Wednesday, July 03, 2013
A Somali envoy on Tuesday met officials in Pretoria in a bid to ease
tensions stirred by recurring attacks on Somali refugees in South
Somalia's deputy foreign minister, Jamal Barrow, said his
visit was also a fact-finding trip following recent violence which has
seen looting of foreign-owned shops and the death of a Somali
He met Home Affairs Minister Naledi Pandor, the Deputy
Police Minister Makhotso Sotyu and Deputy Foreign Affairs Minister
Barrow said after the rash of meetings: "I am convinced that a great deal has been done to address the problem."
found a common understanding, common action and common sentiments on

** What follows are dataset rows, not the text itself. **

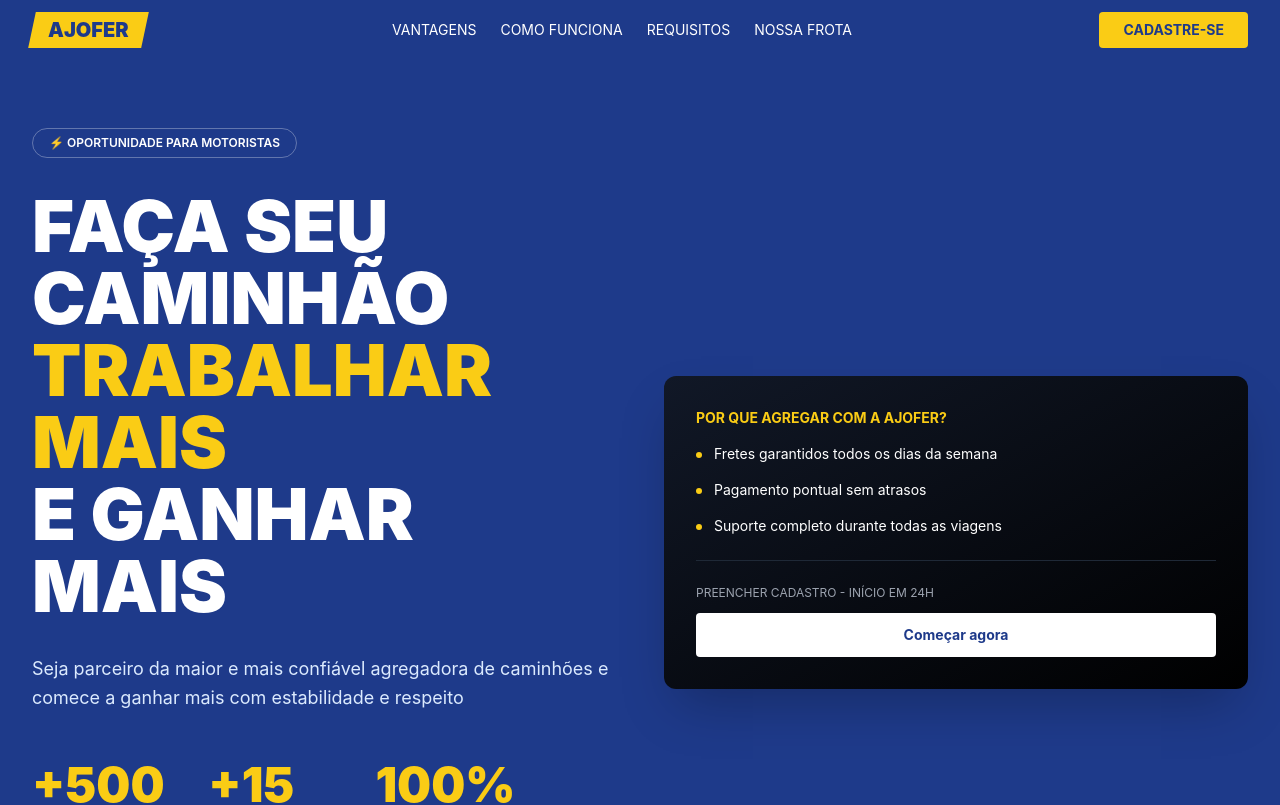
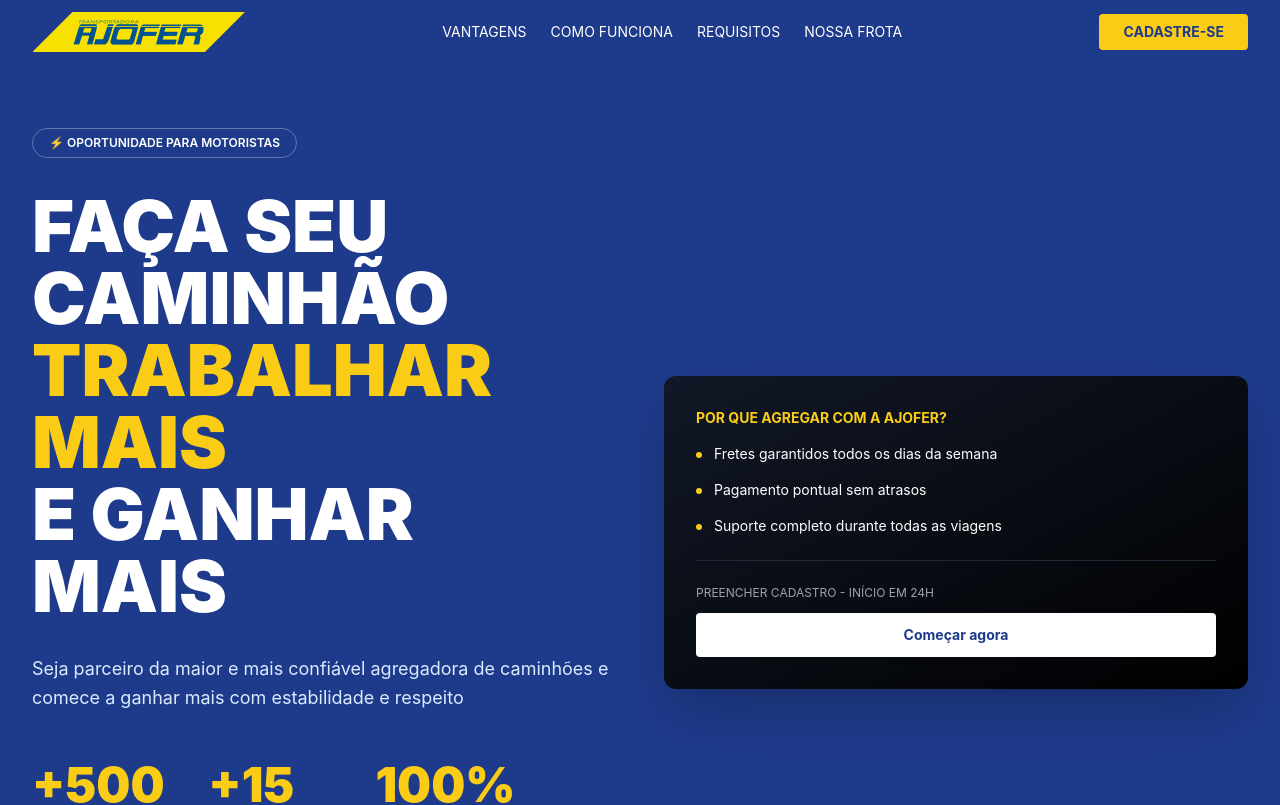
Before and after one commit to gogoalbogami-star/MotoristA, a React (Vite) app: page / in a window 1280 px wide. Shown: the top 805 px of the page. Built offline with nearby package versions, Linux system fonts and the light colour scheme; no server answers.

Commit message:
Updated Hero.tsx

```diff
--- a/src/components/Footer.tsx
+++ b/src/components/Footer.tsx
@@ -7,9 +7,7 @@
         <div className="grid md:grid-cols-4 gap-10 mb-10">
           <div>
             <div className="flex items-center gap-2 mb-4">
-              <div className="bg-yellow-400 px-3 py-1 transform -skew-x-12">
-                <span className="text-[#1e3a8a] font-black text-lg skew-x-12 inline-block">AJOFER</span>
-              </div>
+              <img src="/logo.png" alt="Transportadora AJofer" className="h-12" />
             </div>
             <p className="text-blue-200 leading-relaxed text-sm">
               Conectamos motoristas parceiros com as melhores oportunidades de transporte de materiais de construção.
--- a/src/components/Hero.tsx
+++ b/src/components/Hero.tsx
@@ -4,9 +4,7 @@
       <div className="absolute top-0 left-0 right-0 bg-[#1e3a8a] py-3 z-10">
         <div className="max-w-7xl mx-auto px-4 sm:px-6 lg:px-8 flex justify-between items-center">
           <div className="flex items-center gap-2">
-            <div className="bg-yellow-400 px-4 py-1 transform -skew-x-12">
-              <span className="text-[#1e3a8a] font-black text-xl skew-x-12 inline-block">AJOFER</span>
-            </div>
+            <img src="/logo.png" alt="Transportadora AJofer" className="h-10" />
           </div>
           <nav className="hidden md:flex gap-6 text-sm">
             <a href="#vantagens" className="hover:text-yellow-400 transition-colors">VANTAGENS</a>
```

how we can avert such incidents in the future," Barrow, said after
wrapping up talks with Ebrahim.
South African Foreign Minister
Maite Nkoana-Mashabane came out harshly last month to express the
government's "strongest condemnation" of the "heinous" attacks.
Barrow said he was "convinced that Somalis were not specifically targeted".
problem was criminal activity," he said adding Somalis had become prey
as they keep large amounts of cash on them and are unable to open bank
accounts due to lack of passports.
He said Somalia would soon start issuing identification documents to its nationals who have been granted asylum in South Africa.
"By issuing passport we will solve this problem."
widespread poverty and unemployment, frustration in South Africa's
run-down neighbourhoods often boils over into anti-immigrant violence.
An explosion of deadly attacks in 2008 killed more than 60 people and displaced thousands into refugee-style camps.